If you google “Cloudflare bypass”, you will find hundreds of articles and Github repositories explaining how to bypass Cloudflare (or sell a solution for doing it). The reason is pretty straightforward: Cloudflare Bot Management solution is one of the strongest and most used anti-bot protection used on the internet.
Traditional security measures rely on IP blocking or CAPTCHAs. The Cloudflare’s Bot Management solution uses advanced machine learning algorithms to analyze requests coming to website. So, it’s able to naturally identify bots by interpreting their typical behavior patterns.
Here are some examples of what bots are very likely to do:
- make a large number of requests in a short period of time
- use a specific type of user agent or IP address
- have inconsistent/suspicious fingerprints.
Cloudflare’s Bot Management solution is also hard to bypass because it’s constantly taught to detect new types of web scraping bots. The company uses machine learning algorithms to update its detection methods to quickly identify and block new types of bots as they appear.
Another stumbling point with Cloudflare is it being a highly customized solution. Methods that work for one website are likely to be useless for another one.
As proof of this, in my previous post about Cloudflare, I wrote three similar solutions for 3 different websites, but only two of them still work. During the past weeks, I’ve struggled to use Playwright with the Antonioli website to bypass Cloudflare. After a few pages I was blocked again, especially when the execution was running inside a VM on AWS.
So, the truth is – there’s no silver bullet against Cloudflare Bot Management. However, there are solutions that work well.
I’ve tried working with Playwright in different browsers and contexts, as well as on several cloud providers – no success whatsoever. So, I decided to give Playwright a try in an antidetect browser.
Antidetect browsers are usually based on Chromium, but with features that enhance user privacy. Typically they create new fingerprints that look authentic to websites, protecting real location of the user. This is the key difference from a classic Playwright or Selenium execution.
I’ll put it in more simple words. Using Playwright under Chrome, the server knows you’re using a genuine version of Chrome, but from a Datacenter machine – because of its device fingerprint. With an antidetect browser, you’re using a version of Chromium set up for maximum privacy.
It sets up a sophisticated connection profile that sends custom device fingerprints. So, even the most advanced website engines see you’re running the browser from a regular Mac while it’s actually running from a server. Thus, your work is protected.
I needed to test if this solution could work. Between the several browsers available, I had to choose one with the following specs:

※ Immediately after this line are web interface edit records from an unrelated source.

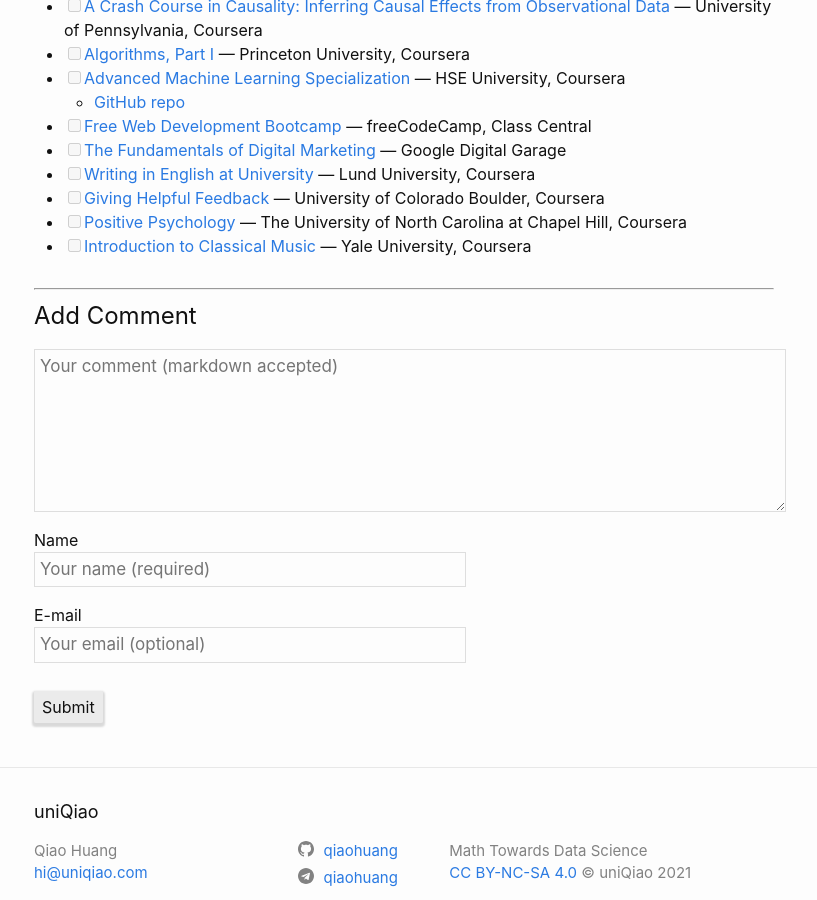
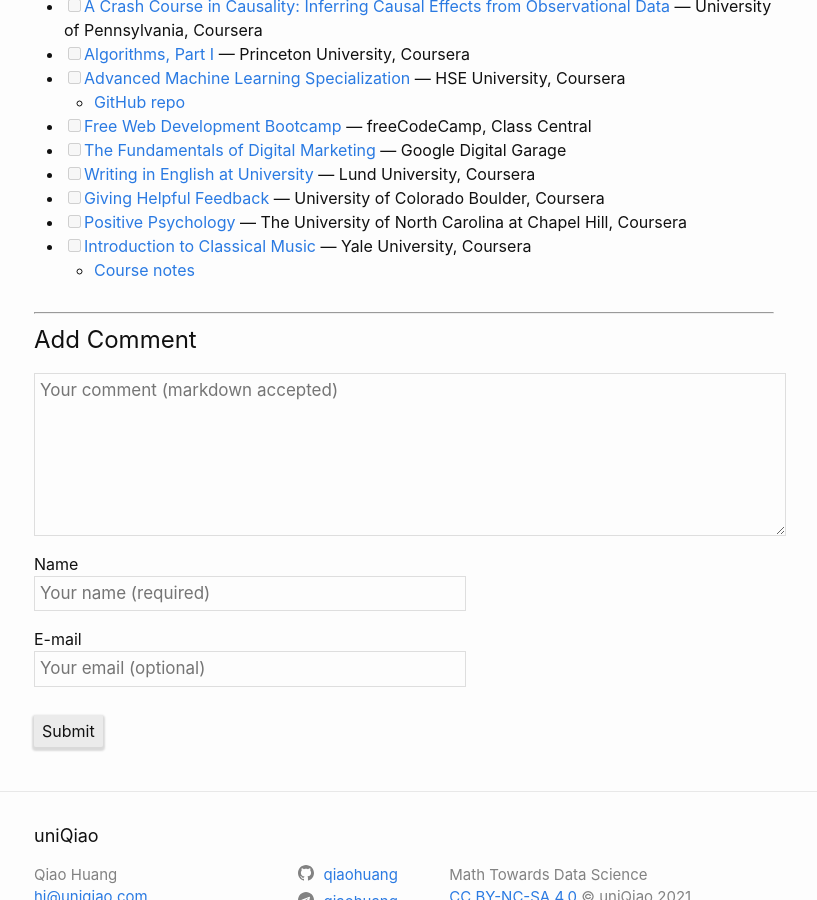
Before and after one commit to qiaohuang/qiaohuang.github.io, a Jekyll site: the page built from projects/_posts/2020-10-20-my-certificates.markdown, in a window 1280 px wide and 900 px high, scrolled down 1691 px. Shown: the whole window, without its empty margins (236-1053 px from the left). Built offline with Jekyll 4.4.1, drawn with Linux system fonts in a browser that asks for light colours; nearby versions of some CDN libraries.

Commit message:
Add course notes

```diff
--- a/projects/_posts/2020-10-20-my-certificates.markdown
+++ b/projects/_posts/2020-10-20-my-certificates.markdown
@@ -76,3 +76,4 @@
 - [ ] [Giving Helpful Feedback](https://www.coursera.org/learn/feedback) — University of Colorado Boulder, Coursera
 - [ ] [Positive Psychology](https://www.coursera.org/learn/positive-psychology) — The University of North Carolina at Chapel Hill, Coursera
 - [ ] [Introduction to Classical Music](https://www.coursera.org/learn/introclassicalmusic) — Yale University, Coursera
+  - [Course notes](https://www.uniqiao.com/notes/Arts/classical-music)
```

- Has a fully working free demo to test my solution
- Can quickly be integrated with Playwright, minimizing the impact on my production environment
- Has a Unix client for my production environment.
Given that, technically, any chromium-based browser could run with Playwright if the
executable_path is specified in the following way
browser = playwrights.chromium.launch(executable_path='/opt/path_to_bin')
I’ve chosen GoLogin web scraping service because of all the features above and for the fact that I could create different profiles (each under different fingerprints), which I could use for my experiments.
After signing up, I created my first profile that mimics a Windows workstation. Then I downloaded the browser’s client and the python source code from their repository, which is needed for interacting with Playwright using their API.
Using the tests on amiunique.org we can see the differences between the Playwright standard execution of Chrome from my Mac laptop and the one with a custom profile of a windows machine using GoLogin browser.
In the first case, we can see the Macintel platform and the macOS headers, which could be easily changed anyway.
Using Gologin instead, I am imitating the execution from a Windows machine. Of course, the differences are much more than those I screenshotted. You can easily check them by yourself using the code I’ve shared in The Web Scraping Club Github repository reserved for paying readers.
Download GoLogin here and scrape freely - with our free plan!